A lot of liberal bloggers (for example here) have linked to this editorial from the Guardian that is very critical of Milton Friedman and his policy stances. I could go point by point defending Friedman (or pointing out the policy proposals of Friedman's that the author ignores, like the negative income tax, volunteer army, etc.) but I think the author sufficiently discredits himself when he claims:
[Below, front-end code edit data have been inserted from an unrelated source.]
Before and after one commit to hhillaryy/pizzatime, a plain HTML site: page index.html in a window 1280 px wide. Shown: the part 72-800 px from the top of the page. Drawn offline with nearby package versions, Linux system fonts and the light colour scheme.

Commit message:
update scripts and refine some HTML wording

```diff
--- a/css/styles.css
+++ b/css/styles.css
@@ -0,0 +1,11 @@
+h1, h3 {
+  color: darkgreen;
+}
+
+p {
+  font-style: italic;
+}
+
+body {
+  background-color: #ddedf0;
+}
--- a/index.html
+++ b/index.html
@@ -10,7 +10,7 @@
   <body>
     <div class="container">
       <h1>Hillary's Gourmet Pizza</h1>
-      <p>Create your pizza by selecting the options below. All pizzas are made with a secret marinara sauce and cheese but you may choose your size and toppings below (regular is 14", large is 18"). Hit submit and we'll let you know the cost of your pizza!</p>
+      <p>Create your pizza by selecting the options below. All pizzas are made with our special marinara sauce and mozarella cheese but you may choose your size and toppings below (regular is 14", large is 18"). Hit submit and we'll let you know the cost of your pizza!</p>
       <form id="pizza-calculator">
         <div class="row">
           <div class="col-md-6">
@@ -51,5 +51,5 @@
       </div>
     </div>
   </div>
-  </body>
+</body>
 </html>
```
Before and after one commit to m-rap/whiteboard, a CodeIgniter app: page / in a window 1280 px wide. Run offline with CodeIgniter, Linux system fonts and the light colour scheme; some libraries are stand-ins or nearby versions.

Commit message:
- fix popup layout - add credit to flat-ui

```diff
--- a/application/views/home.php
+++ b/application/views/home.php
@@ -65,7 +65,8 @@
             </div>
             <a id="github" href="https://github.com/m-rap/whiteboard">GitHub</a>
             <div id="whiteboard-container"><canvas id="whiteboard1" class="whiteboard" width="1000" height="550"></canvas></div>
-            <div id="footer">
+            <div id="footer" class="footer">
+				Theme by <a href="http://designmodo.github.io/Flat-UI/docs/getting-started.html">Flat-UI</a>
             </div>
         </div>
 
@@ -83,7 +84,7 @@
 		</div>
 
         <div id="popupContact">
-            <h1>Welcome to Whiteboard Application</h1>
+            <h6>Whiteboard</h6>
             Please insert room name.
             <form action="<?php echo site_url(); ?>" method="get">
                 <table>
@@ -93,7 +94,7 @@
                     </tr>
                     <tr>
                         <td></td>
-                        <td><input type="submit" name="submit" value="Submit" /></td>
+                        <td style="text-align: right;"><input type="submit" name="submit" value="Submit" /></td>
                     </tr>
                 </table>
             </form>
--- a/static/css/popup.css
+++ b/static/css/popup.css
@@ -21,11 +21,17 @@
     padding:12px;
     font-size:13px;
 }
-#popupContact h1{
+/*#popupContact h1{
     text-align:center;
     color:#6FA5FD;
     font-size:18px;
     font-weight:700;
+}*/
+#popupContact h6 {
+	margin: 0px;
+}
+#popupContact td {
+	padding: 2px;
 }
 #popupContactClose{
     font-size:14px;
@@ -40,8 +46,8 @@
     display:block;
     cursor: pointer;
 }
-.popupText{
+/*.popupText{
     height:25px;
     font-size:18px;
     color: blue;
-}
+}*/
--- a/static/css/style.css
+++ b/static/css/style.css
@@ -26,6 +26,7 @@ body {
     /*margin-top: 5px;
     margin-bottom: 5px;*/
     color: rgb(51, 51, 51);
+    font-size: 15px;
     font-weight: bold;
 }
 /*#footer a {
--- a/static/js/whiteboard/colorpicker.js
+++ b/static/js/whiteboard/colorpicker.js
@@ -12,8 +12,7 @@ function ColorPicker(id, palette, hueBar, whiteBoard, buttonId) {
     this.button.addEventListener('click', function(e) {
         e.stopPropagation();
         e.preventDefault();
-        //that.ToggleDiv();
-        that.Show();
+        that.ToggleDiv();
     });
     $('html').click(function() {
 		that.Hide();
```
Even the "Chicago school" at the University of Chicago has waned in influence, eclipsed by the mighty MIT army of economists that followed Samuelson.Now I could be wrong about this, but where is the author coming from with this. Since 1991 Chicago has had five of its faculty members win the Nobel prize, another four members of the "Chicago School" won the prize since '91. The last time someone from MIT won the prize was 1987! I'm not sure the number awards garnered by the larger "MIT School" but I doubt it is going to out do Chicago's numbers. On top of that, Chicago has some of the best young economists in the country. Steven Levitt and Kevin Murphy are both winners of the John Bates Clark Medal (an award given every other year to the top economist under 40) and John List is a likely contender for 2007. Granted, Levitt went to MIT for his PhD, but his intellectual connection to the school is about as intense as Samuelson's was for the U of C (where Samuelson did his undergraduate work). MIT does have one current Clark medalist, but that just makes MIT and Chicago very close in terms of influence, nothing close to the editorial's claim that the U of C's influence waning.If Chicago's influence in economics is waning then that comes as news to me, and probably most economists who have been signaling a very different belief for the past 15 years.